START DATA IN THIS EXERCISE

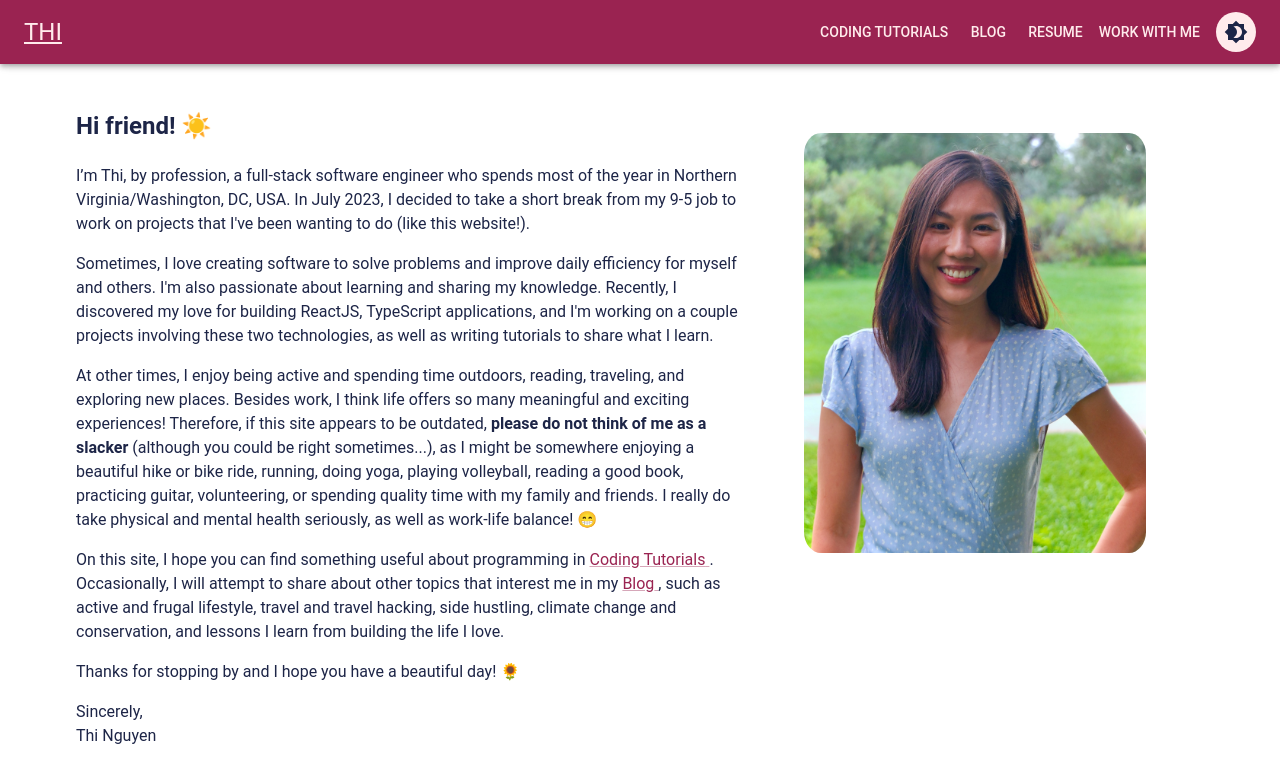
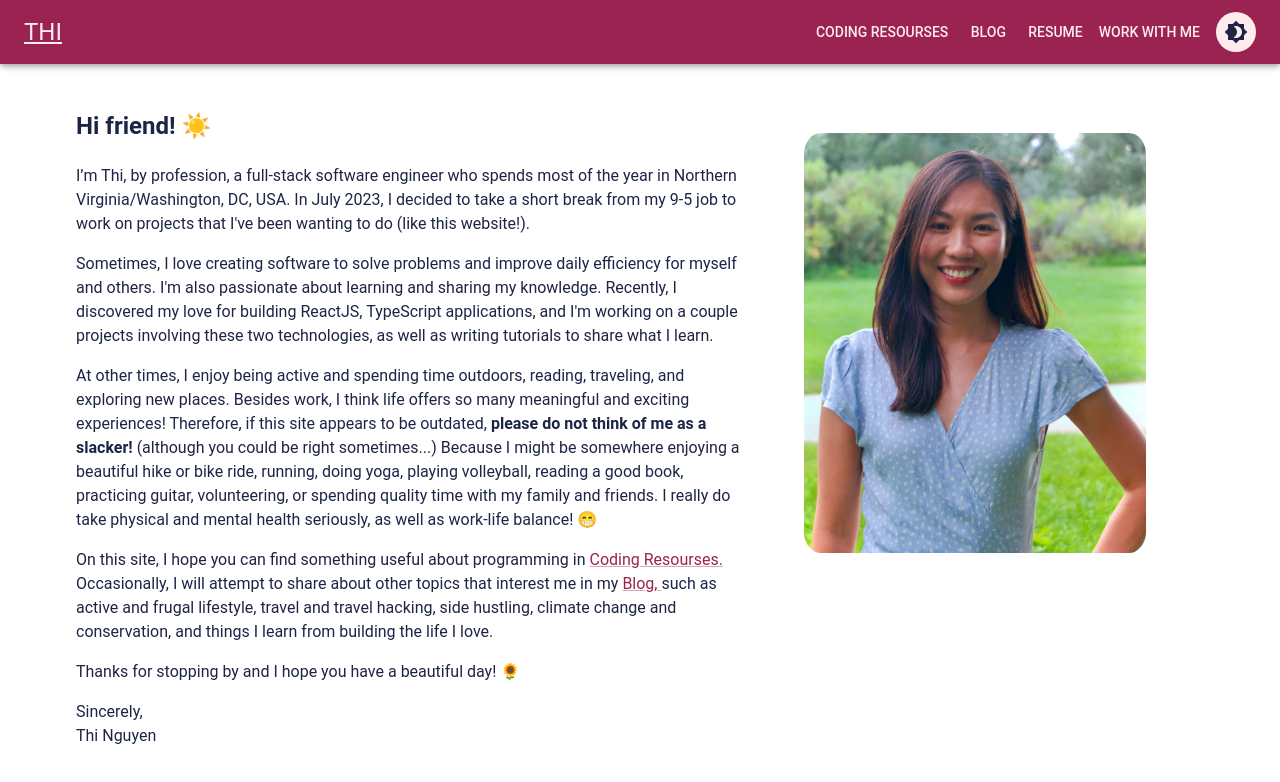
Before and after one commit to justthinguyen/justthinguyen.github.io, a React (Create React App) app: page / in a window 1280 px wide. Shown: the top 782 px of the page. Built offline with nearby package versions, Linux system fonts and the light colour scheme.

Commit message:
Update page's name

```diff
--- a/src/contents/MyInfo.tsx
+++ b/src/contents/MyInfo.tsx
@@ -1,6 +1,6 @@
 import { Typography } from '@mui/material';
 import { RouterLink } from '../components/Navigation';
-import { pages } from '../siteInfo';
+import { pagesKey } from '../siteInfo';
 
 
 export const Intro = () => (
@@ -17,15 +17,15 @@ export const Intro = () => (
 
         <p>
             At other times, I enjoy being active and spending time outdoors, reading, traveling, and exploring new places.
-            Besides work, I think life offers so many meaningful and exciting experiences! Therefore, if this site appears to be outdated, <b>please do not think of me as a slacker </b>(although you could be right sometimes...),
-            as I might be somewhere enjoying a beautiful hike or bike ride, running, doing yoga, playing volleyball, reading a good book, practicing guitar, volunteering, or spending quality time with my family and friends.
+            Besides work, I think life offers so many meaningful and exciting experiences! Therefore, if this site appears to be outdated, <b>please do not think of me as a slacker! </b>(although you could be right sometimes...)
+            Because I might be somewhere enjoying a beautiful hike or bike ride, running, doing yoga, playing volleyball, reading a good book, practicing guitar, volunteering, or spending quality time with my family and friends.
             I really do take physical and mental health seriously, as well as work-life balance! 😁
         </p>
 
         <p>
-            On this site, I hope you can find something useful about programming in <RouterLink to={pages['Coding Tutorials']}>Coding Tutorials</RouterLink>.
-            Occasionally, I will attempt to share about other topics that interest me in my <RouterLink to={pages['Blog']}>Blog</RouterLink>,
-            such as active and frugal lifestyle, travel and travel hacking, side hustling, climate change and conservation, and lessons I learn from building the life I love.
+            On this site, I hope you can find something useful about programming in <RouterLink to={pagesKey['coding']['path']}>{pagesKey['coding']['name']}.</RouterLink>
+            Occasionally, I will attempt to share about other topics that interest me in my <RouterLink to={pagesKey['blog']['path']}>{pagesKey['blog']['name']},</RouterLink>
+            such as active and frugal lifestyle, travel and travel hacking, side hustling, climate change and conservation, and things I learn from building the life I love.
         </p>
 
         <p>
--- a/src/siteInfo.ts
+++ b/src/siteInfo.ts
@@ -1,10 +1,16 @@
 
 export type PagePaths = { [key: string]: string; };
-export const pages: PagePaths = {
-    'Coding Tutorials': '/coding',
-    'Blog': '/blog',
-    'Resume': '/resume',
-    'Work with Me': '/work-with-me'
+export type PageInfo = {
+    name: string;
+    path: string;
 };
-export const navItems = Object.keys(pages);
+export const pagesKey: { [key: string]: PageInfo; } = {
+    'coding': { name: 'Coding Resourses', path: '/coding' },
+    'blog': { name: 'Blog', path: '/blog' },
+    'resume': { name: 'Resume', path: '/resume' },
+    'work': { name: 'Work with Me', path: '/work-with-me' }
+}
+
+export const navItems = Object.values(pagesKey).map(o => o.name);
+export const pages: PagePaths = Object.values(pagesKey).reduce((a, o) => { a[o.name] = o.path; return a }, {} as PagePaths);
 export const brand = 'THI';
```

END DATA IN THIS EXERCISE

[TASK GOAL]:
How many lines of the material contain the string "work"? Answer with that number alone.

[ANSWER SECTION]:
5